Star of India seduces H'wood

Ties with Bollywood grow as biz model changes, local economy booms

A recent flurry of deals between two diverse film cultures looks like the beginning of a beautiful friendship, heralding not just the arrival of Hollywood studios in Bollywood but also Indian majors heading west.

The cross pollination isn't expected to stop anytime soon. With U.S. majors salivating over India's entertainment-industry boom and India looking to adapt Hollywood's studio model to capitalize on the crush, companies are rushing to partner up.

Hollywood's growing interest here mostly is explained by the sheer market potential in addition to the government allowing 100% foreign investment in the film industry.

According to a recent report by New Delhi-based PricewaterhouseCoopers India in association with industry body the Federation of Indian Chambers of Commerce and Industry, the Indian film industry touched $2.4 billion in 2007, 14% more than in 2006; it's projected to reach $4.4 billion by 2012 at a compound annual growth rate of 13%.
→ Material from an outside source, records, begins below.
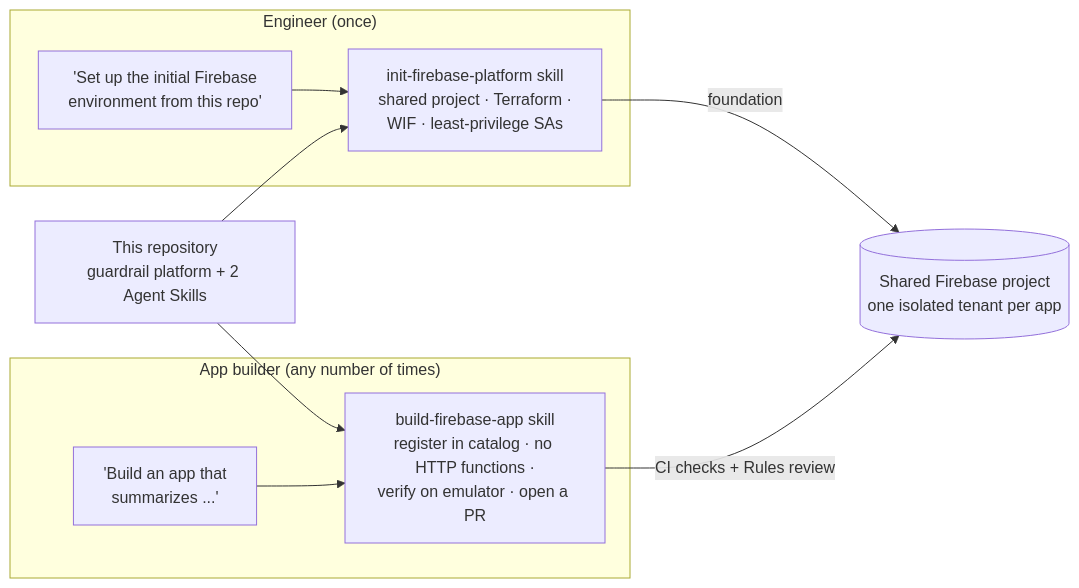
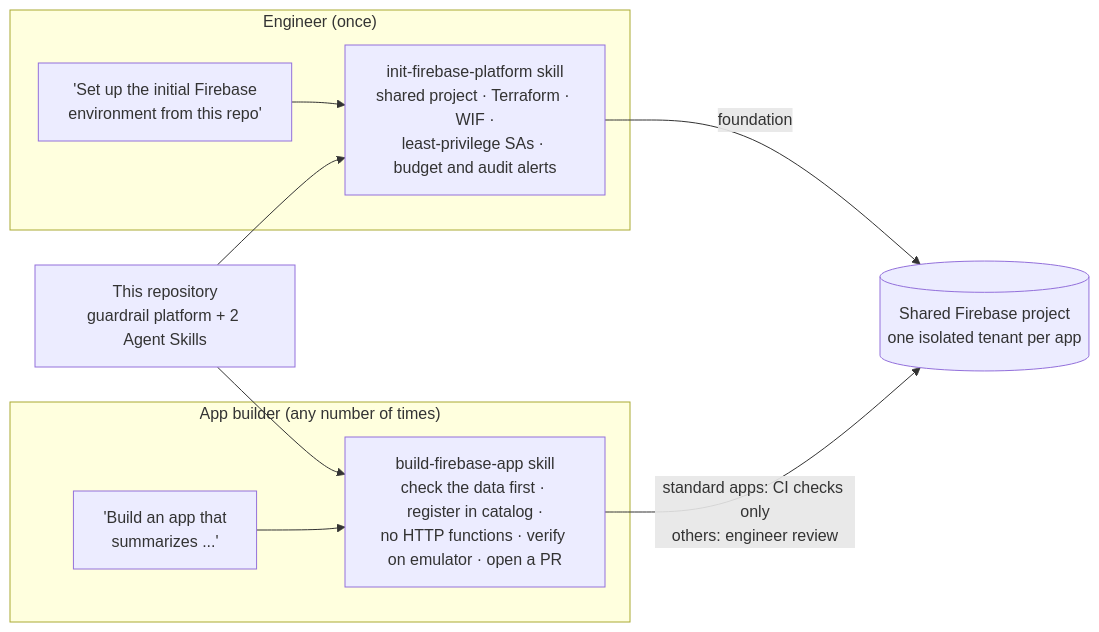
The diagram in README.md (reizist/antigravity-firebase-guardrail), drawn with Mermaid before and after one commit. The commit also changed other lines of this file and 32 other files, not shown here.

````diff
--- a/README.md
+++ b/README.md
@@ -33,21 +33,21 @@
 ```mermaid
 flowchart LR
     REPO["This repository<br/>guardrail platform + 2 Agent Skills"]
 
     subgraph DEV["Engineer (once)"]
         P1["'Set up the initial Firebase<br/>environment from this repo'"]
-        S1["init-firebase-platform skill<br/>shared project · Terraform ·<br/>WIF · least-privilege SAs"]
+        S1["init-firebase-platform skill<br/>shared project · Terraform · WIF ·<br/>least-privilege SAs · budget and audit alerts"]
         P1 --> S1
     end
 
     subgraph USER["App builder (any number of times)"]
         P2["'Build an app that<br/>summarizes ...'"]
-        S2["build-firebase-app skill<br/>register in catalog · no HTTP functions ·<br/>verify on emulator · open a PR"]
+        S2["build-firebase-app skill<br/>check the data first · register in catalog ·<br/>no HTTP functions · verify on emulator · open a PR"]
         P2 --> S2
     end
 
     REPO --> S1
     REPO --> S2
     S1 -->|"foundation"| ENV[("Shared Firebase project<br/>one isolated tenant per app")]
-    S2 -->|"CI checks + Rules review"| ENV
+    S2 -->|"standard apps: CI checks only<br/>others: engineer review"| ENV
 ```
````
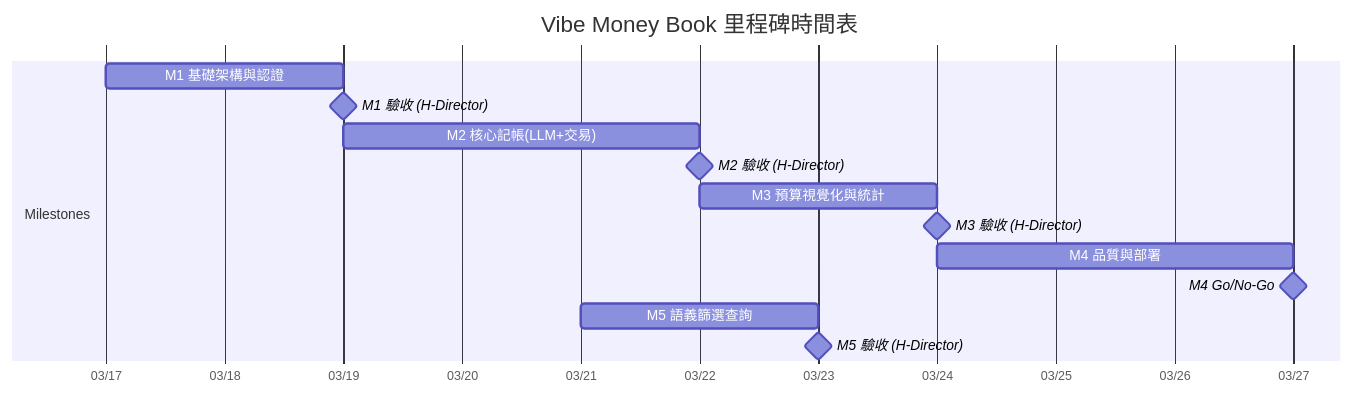
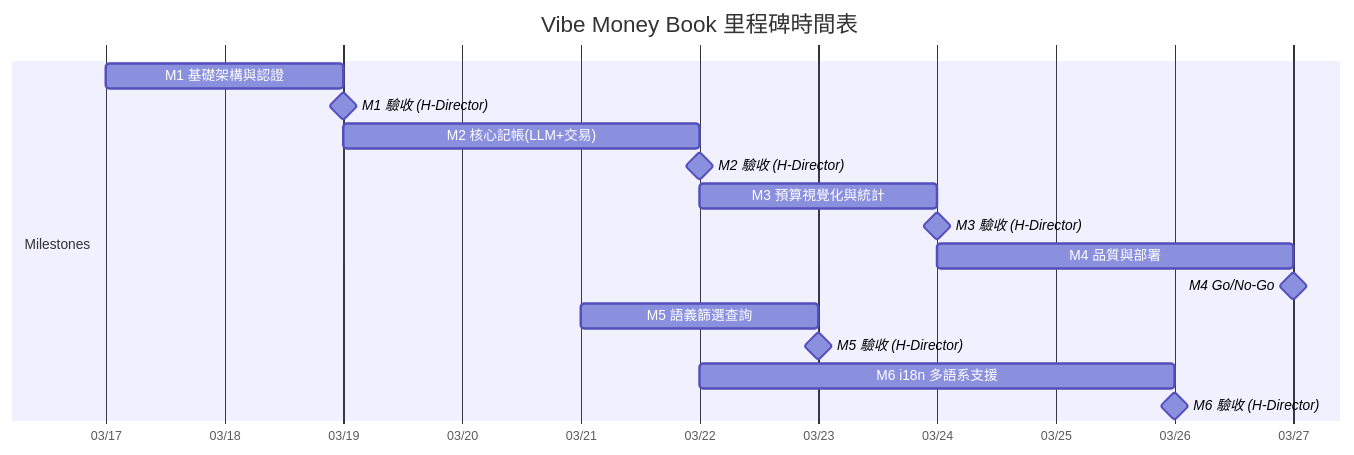
Before and after one commit to robin-li/vibe-money-book: the second of 5 diagrams in docs/02-Dev_Plan.md, drawn with Mermaid. The commit also changed other lines of this file and 8 other files, not shown here.

````diff
--- a/docs/02-Dev_Plan.md
+++ b/docs/02-Dev_Plan.md
@@ -93,18 +93,20 @@
 ```mermaid
 gantt
     title Vibe Money Book 里程碑時間表
     dateFormat YYYY-MM-DD
     axisFormat %m/%d
 
     section Milestones
     M1 基礎架構與認證        :m1, 2026-03-17, 2d
     M1 驗收 (H-Director)    :milestone, 2026-03-19, 0d
     M2 核心記帳(LLM+交易)    :m2, after m1, 3d
     M2 驗收 (H-Director)    :milestone, 2026-03-22, 0d
     M3 預算視覺化與統計       :m3, after m2, 2d
     M3 驗收 (H-Director)    :milestone, 2026-03-24, 0d
     M4 品質與部署            :m4, after m3, 3d
     M4 Go/No-Go             :milestone, 2026-03-27, 0d
     M5 語義篩選查詢           :m5, 2026-03-21, 2d
     M5 驗收 (H-Director)    :milestone, 2026-03-23, 0d
+    M6 i18n 多語系支援        :m6, 2026-03-22, 4d
+    M6 驗收 (H-Director)    :milestone, 2026-03-26, 0d
 ```
````
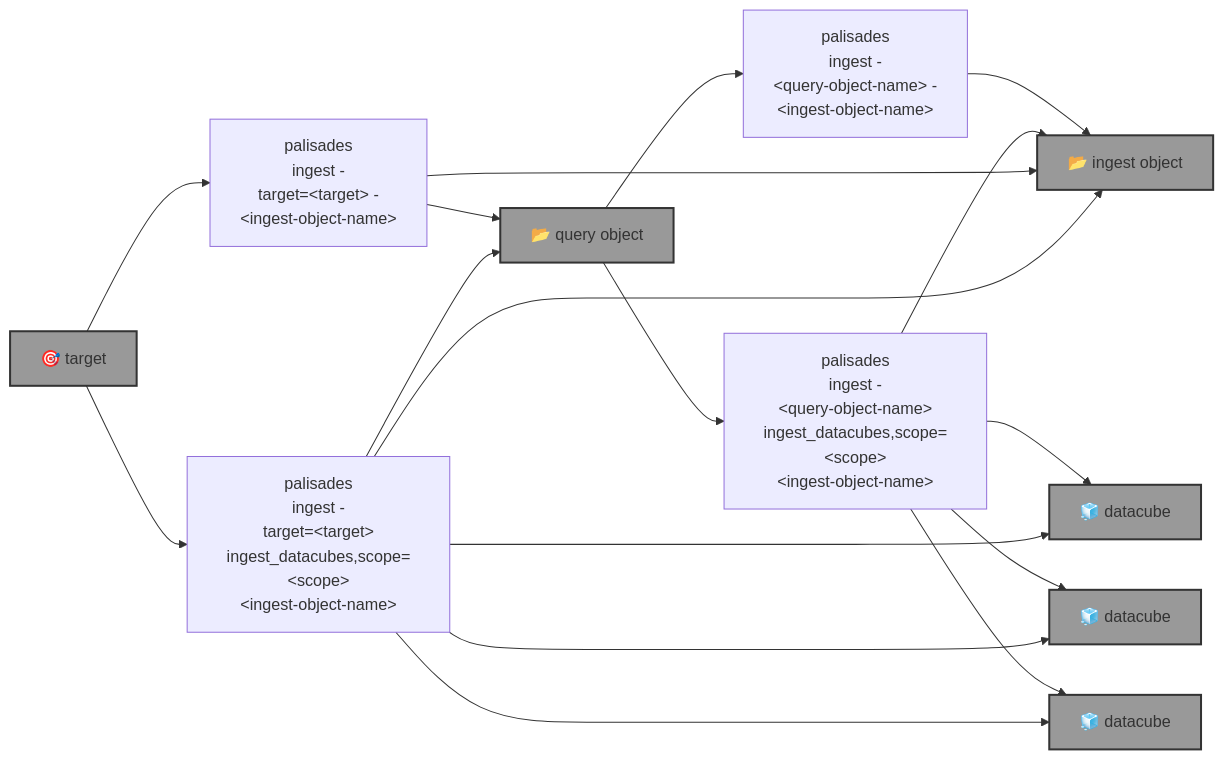
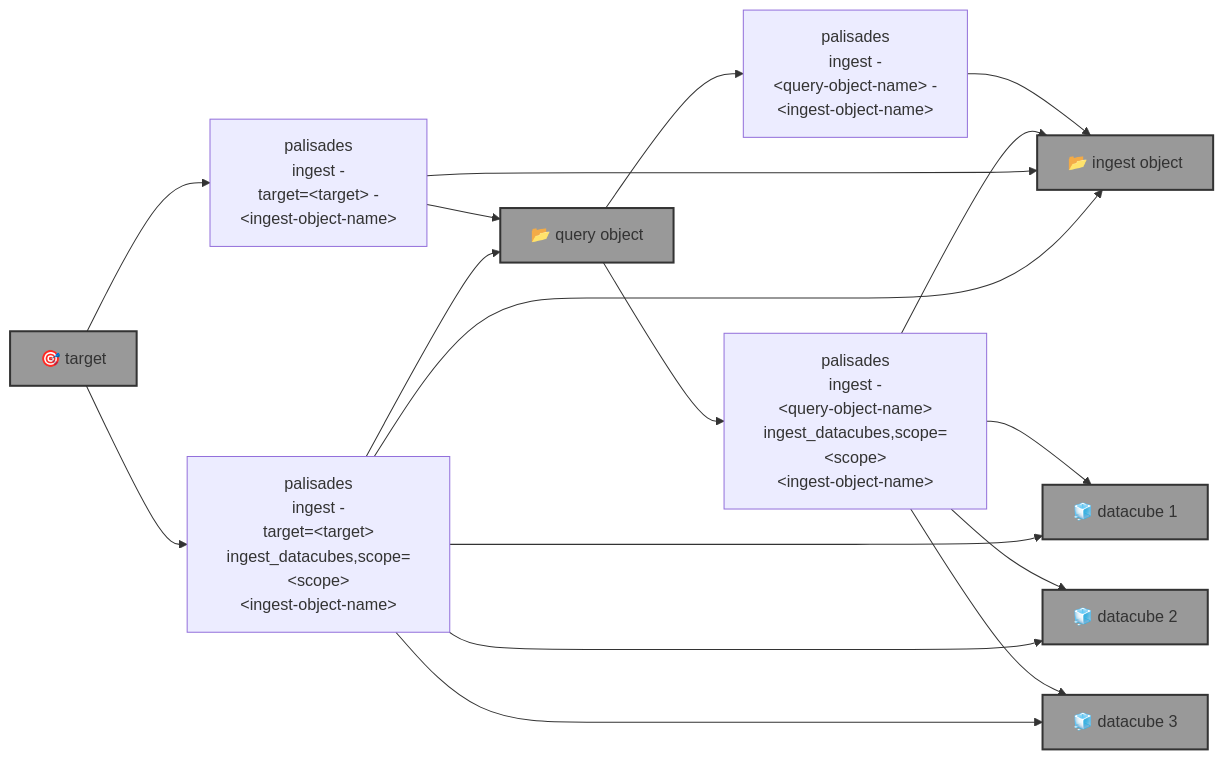
The diagram in blue_sandbox/palisades/README.md (kamangir/blue-sandbox), drawn with Mermaid before and after one commit. The commit also changed other lines of this file and 9 other files, not shown here.

````diff
--- a/blue_sandbox/palisades/README.md
+++ b/blue_sandbox/palisades/README.md
@@ -5,37 +5,37 @@
 ```mermaid
 graph LR
     palisades_ingest_query["palisades<br>ingest -<br>&lt;query-object-name&gt; -<br>&lt;ingest-object-name&gt;"]
     palisades_ingest_query_ingest["palisades<br>ingest -<br>&lt;query-object-name&gt;<br>ingest_datacubes,scope=&lt;scope&gt;<br>&lt;ingest-object-name&gt;"]
 
     palisades_ingest_target["palisades<br>ingest -<br>target=&lt;target&gt; -<br>&lt;ingest-object-name&gt;"]
     palisades_ingest_target_ingest["palisades<br>ingest -<br>target=&lt;target&gt;<br>ingest_datacubes,scope=&lt;scope&gt;<br>&lt;ingest-object-name&gt;"]
 
     target["🎯 target"]:::folder
     query_object["📂 query object"]:::folder
     ingest_object["📂 ingest object"]:::folder
-    datacube_1["🧊 datacube"]:::folder
-    datacube_2["🧊 datacube"]:::folder
-    datacube_3["🧊 datacube"]:::folder
+    datacube_1["🧊 datacube 1"]:::folder
+    datacube_2["🧊 datacube 2"]:::folder
+    datacube_3["🧊 datacube 3"]:::folder
 
     query_object --> palisades_ingest_query
     palisades_ingest_query --> ingest_object
 
     query_object --> palisades_ingest_query_ingest
     palisades_ingest_query_ingest --> datacube_1
     palisades_ingest_query_ingest --> datacube_2
     palisades_ingest_query_ingest --> datacube_3
     palisades_ingest_query_ingest --> ingest_object
 
     target --> palisades_ingest_target
     palisades_ingest_target --> query_object
     palisades_ingest_target --> ingest_object
 
     target --> palisades_ingest_target_ingest
     palisades_ingest_target_ingest --> query_object
     palisades_ingest_target_ingest --> datacube_1
     palisades_ingest_target_ingest --> datacube_2
     palisades_ingest_target_ingest --> datacube_3
     palisades_ingest_target_ingest --> ingest_object
 
     classDef folder fill:#999,stroke:#333,stroke-width:2px;
 ```
````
Overall, the Indian entertainment industry is projected to be a $28.9 billion business by 2012, reflecting an 18% cumulative growth.

Reliance Big Entertainment's latest forays into Hollywood, including its $550 million deal for a 50% stake in the new DreamWorks, have come at a time of contrasting economies that benefits the overseas player, PwC entertainment analyst Smita Jha said.

"Indian corporations are acquiring international assets as they are available at low costs since the Indian economy is booming compared to the U.S.," he said. "It's a healthy time for Indian corporations to raise financing for their overseas ambitions, which explains why Reliance could take this step."

The PwC report also sees a shift to a Hollywood-style studio model, which "is further de-risking the business," it said.

Mumbai-based Fox Star Studios India managing director Vijay Singh is clear in his mandate to establish the studio model in India because "traditionally, producers here have been working in a fragmented way, especially in areas like distribution, which is run by independent players. We offer a one-stop shop across the board, from creative inputs to marketing."

Although a Hollywood model is seen as a positive step, the entrepreneurial spirit of Indian producers will still thrive, said "Chandni Chowk to China" producer Rohan Sippy, whose father, Ramesh, directed one of Indian cinema's most successful films, 1975's "Sholay."

"Creatively, I really don't think "Sholay" would have been done in any different way even today if it was produced by a major studio," the younger Sippy said. "But yes, what the studios also offer are strong marketing and access to wider markets."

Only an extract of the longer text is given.